  5. Stephen Beers and Jane Beers, The Soul of a Christian University: A Field Guide for Educators (Abilene, TX: Abilene Christian University Press, 2008), 9, 53-55.
  6. Kiely, Sandman, and Truluck, 19.
  7. Ibid.
  8. Cf. Malcolm Knowles, Elwood F. Holton III, Richard E. Swanson, 1998 as cited in Kiely et al., 19.
  9. Richard Berenson, Gary Boyles, and Ann Weaver, “Emotional Intelligence as a Predictor for Success in Online Learning,” The International Review of Research in Open and Distance Learning 9 (2008): 1-18.
  10. Sarah Ransdell, ”Online Activity, Motivation, and Reasoning among Adult Learners,” Computers in Human Behavior 26 (2010): 70-73.
  11. Psalm 139.
  12. Kiely, Sandman, and Truluck, 21.
  13. Margaret A. Thompson and Michael Dies, “Andragogy For Adult Learners In Higher Education,” Proceedings of the Academy of Accounting and Financial Studies 9 (2004): 107-112.
  14. Douglas McGregor, The Human Side of Enterprise (New York: McGraw-Hill, 1960).
  15. As cited in Kiely, Sandman, and Truluck, 22.
  16. Ibid., 23.
  17. Ibid.
  18. Mark Cosgrove, Foundations of Christian Thought (Grand Rapids, MI: Kregel, 2006), 47.
  19. Beers and Beers, 60.
  20. Terry A. Lawrence, Larry D. Burton, and Constance C. Nwosu, “Refocusing on the Learning in ‘Integration of Faith and Learning,’” Journal of Research on Christian Education 14 (2005): 17-51.
  21. Ibid., 47.
  22. Kiely, Sandman, and Truluck, 27.
  23. Malcolm S. Knowles, Elwood S. Holton III, and Richard A. Swanson, The Adult Learner: The Definitive Classic in Adult Education and Human Resource Development, Sixth Edition (Burlington, MA: Elsevier), 76-105.
  24. P. D. Scherer, T. P. Shea, E. Kristensen, “Online Communities of Practice: A Catalyst for Faculty Development,” Innovative Higher Education 27.3 (2003): 183-194.
  25. Etienne Wenger, Supporting Communities of Practice: A Survey of Community-Oriented Tech-nologies (version 1.3), (accessed April 25, 2010).
  26. Scherer, Shea, & Kristensen, 183.
  27. Rosemary Caffarella and Sharon Merriam, as cited in Kiely, Sandman, and Truluck, 24.
  28. Kiely, Sandman, and Truluck, 25.
  29. Alexander P. Rovai, “Sense of Community, Perceived Cognitive Learning, and Persistence in Asynchronous Learning Networks,” Internet and Higher Education 5 (2002):319-332; C. R. Stefanou and J. D. Salisbury-Glennon, “Developing Motivation and Cognitive Learning Strategies through an Undergraduate Learning Community,” Learning Environments Research 5 (2002): 77-97; A. Astin, What Matters In College?

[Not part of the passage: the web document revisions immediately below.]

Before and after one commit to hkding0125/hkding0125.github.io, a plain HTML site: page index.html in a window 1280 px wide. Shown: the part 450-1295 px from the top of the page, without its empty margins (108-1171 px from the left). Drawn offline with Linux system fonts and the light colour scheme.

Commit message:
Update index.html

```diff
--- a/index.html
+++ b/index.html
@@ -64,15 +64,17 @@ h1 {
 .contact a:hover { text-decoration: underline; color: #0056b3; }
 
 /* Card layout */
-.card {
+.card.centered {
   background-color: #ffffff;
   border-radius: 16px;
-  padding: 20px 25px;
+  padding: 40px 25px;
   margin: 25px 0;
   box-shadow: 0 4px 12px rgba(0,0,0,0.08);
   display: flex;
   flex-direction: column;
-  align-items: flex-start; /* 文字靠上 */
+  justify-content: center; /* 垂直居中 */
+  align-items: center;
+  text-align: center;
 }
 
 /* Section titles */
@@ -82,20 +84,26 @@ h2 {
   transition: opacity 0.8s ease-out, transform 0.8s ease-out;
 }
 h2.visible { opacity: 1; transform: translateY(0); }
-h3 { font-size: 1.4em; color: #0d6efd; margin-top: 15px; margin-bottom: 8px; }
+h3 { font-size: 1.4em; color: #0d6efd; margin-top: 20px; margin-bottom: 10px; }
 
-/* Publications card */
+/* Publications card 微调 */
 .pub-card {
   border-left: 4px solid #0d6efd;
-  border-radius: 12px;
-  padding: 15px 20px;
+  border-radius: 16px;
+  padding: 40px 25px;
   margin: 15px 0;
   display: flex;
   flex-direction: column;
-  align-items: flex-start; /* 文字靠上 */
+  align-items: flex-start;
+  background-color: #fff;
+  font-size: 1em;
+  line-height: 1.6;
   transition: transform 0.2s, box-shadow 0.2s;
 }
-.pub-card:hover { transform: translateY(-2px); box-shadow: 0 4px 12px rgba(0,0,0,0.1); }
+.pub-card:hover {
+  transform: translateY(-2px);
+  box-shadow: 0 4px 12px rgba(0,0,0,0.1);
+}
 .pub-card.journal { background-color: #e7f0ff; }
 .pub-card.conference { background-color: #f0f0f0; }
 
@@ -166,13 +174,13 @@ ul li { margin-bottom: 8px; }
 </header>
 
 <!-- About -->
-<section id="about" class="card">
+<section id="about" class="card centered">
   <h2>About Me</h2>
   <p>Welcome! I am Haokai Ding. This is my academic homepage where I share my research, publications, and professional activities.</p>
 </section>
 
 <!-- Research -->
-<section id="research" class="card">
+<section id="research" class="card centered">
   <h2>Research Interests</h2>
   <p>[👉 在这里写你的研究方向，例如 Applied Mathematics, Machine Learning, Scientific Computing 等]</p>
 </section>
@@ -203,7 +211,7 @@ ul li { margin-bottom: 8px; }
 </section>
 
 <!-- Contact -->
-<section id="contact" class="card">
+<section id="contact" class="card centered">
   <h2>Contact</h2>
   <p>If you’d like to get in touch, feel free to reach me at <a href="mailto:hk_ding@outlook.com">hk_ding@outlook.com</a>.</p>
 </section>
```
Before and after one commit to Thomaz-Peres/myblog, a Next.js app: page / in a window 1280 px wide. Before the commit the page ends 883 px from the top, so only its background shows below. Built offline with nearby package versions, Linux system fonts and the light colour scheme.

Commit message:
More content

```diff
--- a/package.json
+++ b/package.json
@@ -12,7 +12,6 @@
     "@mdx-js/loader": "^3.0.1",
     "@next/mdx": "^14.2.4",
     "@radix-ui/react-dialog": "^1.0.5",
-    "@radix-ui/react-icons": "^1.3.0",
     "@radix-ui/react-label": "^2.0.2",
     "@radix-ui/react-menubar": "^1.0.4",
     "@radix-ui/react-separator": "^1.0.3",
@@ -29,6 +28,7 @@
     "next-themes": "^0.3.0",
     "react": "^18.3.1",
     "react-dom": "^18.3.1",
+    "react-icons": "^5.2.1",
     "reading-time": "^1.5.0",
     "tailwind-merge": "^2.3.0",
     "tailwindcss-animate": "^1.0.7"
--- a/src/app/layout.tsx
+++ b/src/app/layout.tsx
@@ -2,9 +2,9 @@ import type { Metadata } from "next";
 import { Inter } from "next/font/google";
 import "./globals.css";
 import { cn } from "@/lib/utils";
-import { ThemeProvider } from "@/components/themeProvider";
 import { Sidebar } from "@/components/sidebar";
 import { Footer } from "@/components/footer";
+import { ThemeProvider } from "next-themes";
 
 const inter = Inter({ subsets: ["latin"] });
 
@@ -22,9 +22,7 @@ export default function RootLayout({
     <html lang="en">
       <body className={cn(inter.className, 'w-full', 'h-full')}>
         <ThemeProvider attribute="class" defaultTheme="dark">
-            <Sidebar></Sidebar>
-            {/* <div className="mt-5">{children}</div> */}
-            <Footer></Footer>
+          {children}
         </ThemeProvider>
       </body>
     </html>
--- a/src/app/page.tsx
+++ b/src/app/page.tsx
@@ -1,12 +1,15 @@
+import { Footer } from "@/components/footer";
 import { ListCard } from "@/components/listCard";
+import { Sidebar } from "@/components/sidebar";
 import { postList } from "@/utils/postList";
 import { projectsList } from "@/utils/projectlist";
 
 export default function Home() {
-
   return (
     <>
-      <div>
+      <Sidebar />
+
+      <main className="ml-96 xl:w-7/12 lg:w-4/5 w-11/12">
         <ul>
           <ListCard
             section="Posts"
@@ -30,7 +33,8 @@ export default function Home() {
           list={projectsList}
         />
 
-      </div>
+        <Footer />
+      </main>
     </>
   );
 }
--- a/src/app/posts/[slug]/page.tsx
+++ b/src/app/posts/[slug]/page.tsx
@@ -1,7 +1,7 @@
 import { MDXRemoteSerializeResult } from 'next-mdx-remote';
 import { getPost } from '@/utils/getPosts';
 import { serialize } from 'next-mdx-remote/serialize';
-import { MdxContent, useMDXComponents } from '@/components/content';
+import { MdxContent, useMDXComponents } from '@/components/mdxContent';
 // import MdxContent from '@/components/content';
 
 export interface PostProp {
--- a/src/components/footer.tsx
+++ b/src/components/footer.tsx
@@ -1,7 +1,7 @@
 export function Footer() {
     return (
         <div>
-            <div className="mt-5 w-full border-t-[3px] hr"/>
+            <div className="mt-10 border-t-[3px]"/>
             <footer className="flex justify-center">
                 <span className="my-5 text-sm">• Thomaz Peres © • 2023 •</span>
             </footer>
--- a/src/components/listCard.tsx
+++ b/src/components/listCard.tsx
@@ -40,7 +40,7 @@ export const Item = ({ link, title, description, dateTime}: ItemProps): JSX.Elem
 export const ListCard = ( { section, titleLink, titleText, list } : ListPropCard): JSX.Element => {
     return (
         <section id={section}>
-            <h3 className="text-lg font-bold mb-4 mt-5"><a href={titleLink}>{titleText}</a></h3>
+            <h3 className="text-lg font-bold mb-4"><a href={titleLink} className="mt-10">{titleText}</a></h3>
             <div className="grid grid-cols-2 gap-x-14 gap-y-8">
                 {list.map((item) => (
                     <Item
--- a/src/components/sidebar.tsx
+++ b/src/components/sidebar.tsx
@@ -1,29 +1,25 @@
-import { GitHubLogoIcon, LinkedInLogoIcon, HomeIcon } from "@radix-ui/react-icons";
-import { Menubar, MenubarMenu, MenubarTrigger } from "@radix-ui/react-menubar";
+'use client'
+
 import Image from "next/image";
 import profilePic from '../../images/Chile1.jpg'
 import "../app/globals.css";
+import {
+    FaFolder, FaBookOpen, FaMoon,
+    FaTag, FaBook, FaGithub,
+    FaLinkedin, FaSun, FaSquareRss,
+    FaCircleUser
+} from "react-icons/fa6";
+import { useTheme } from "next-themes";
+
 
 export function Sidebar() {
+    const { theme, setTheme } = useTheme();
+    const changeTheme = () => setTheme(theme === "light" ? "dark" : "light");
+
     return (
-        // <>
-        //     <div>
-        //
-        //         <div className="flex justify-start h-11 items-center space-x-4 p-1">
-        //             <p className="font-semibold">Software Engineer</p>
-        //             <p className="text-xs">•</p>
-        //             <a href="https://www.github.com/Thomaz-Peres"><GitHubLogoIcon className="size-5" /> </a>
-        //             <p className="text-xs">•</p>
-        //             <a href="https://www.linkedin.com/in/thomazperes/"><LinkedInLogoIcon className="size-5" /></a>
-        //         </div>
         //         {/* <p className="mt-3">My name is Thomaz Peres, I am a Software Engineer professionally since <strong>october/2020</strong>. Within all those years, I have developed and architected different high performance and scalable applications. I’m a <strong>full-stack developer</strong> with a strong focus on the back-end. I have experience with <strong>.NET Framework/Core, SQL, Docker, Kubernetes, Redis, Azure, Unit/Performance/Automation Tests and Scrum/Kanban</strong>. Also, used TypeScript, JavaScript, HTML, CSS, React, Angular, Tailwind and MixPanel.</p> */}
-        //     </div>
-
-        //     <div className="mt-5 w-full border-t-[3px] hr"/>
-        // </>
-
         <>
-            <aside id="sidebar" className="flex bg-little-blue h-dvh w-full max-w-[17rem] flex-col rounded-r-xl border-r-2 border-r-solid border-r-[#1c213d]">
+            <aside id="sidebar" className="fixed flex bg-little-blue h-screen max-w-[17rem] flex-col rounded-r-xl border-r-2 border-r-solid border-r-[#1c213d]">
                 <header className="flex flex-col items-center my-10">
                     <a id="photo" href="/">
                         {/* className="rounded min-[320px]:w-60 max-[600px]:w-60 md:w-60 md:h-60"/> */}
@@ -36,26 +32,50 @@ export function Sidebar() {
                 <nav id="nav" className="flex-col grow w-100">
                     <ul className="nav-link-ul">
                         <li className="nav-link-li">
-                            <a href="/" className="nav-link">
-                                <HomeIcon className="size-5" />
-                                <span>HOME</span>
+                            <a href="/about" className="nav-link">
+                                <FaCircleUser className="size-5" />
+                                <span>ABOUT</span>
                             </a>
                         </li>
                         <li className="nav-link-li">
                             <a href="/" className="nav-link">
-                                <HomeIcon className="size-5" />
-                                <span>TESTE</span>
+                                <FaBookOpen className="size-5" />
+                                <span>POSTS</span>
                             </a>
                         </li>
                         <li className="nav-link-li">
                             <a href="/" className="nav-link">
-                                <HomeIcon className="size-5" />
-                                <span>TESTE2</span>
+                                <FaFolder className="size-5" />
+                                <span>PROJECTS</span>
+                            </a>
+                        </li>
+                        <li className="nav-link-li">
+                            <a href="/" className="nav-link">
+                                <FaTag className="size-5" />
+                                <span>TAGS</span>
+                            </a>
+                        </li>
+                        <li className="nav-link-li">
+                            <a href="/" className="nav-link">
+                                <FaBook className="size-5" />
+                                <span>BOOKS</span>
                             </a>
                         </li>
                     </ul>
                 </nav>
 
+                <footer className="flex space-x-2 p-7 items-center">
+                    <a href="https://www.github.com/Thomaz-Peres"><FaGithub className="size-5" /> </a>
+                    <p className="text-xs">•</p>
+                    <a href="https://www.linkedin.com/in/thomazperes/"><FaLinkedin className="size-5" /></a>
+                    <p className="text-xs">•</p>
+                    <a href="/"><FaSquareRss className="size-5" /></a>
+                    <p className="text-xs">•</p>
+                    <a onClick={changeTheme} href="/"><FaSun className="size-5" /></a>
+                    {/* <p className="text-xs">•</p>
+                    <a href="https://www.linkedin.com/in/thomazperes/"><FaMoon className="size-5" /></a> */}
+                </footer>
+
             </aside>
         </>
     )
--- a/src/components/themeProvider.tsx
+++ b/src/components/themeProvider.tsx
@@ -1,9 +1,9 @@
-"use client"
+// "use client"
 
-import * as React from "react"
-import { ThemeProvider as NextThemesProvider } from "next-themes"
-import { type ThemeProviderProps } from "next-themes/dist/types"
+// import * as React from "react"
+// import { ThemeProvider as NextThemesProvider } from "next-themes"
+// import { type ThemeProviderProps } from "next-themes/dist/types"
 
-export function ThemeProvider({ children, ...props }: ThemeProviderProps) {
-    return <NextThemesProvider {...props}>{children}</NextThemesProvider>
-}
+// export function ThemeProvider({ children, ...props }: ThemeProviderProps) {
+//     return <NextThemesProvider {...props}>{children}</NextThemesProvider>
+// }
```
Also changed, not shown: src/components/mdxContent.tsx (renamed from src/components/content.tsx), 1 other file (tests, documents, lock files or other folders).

Four Critical Years Revisited (San Francisco: Jossey-Bass, 1997).
  30. Mary Quinn, Animating Distance Learning: The Development of an Online Learning Community, paper presented at the 28th Annual Adult Higher Education Alliance (AHEA) Conference (Mobile, AL, 2008).
  31. Vincent Bacote, “Abraham Kuyper’s Rhetorical Public Theology with Implications for Faith and Learning,” Christian Scholar’s Review 37 (2008): 424.

Mary Quinn

Ms. Quinn is an Associate Professor in the School of Business and Leadership at Malone University.

Laura Foote

Ms. Foote is an Instructor in the School of Business and Leadership at Malone University.

Michelle Williams

Ms. Williams is an Assistant Professor in the College of Theology, Arts, and Sciences at Malone University.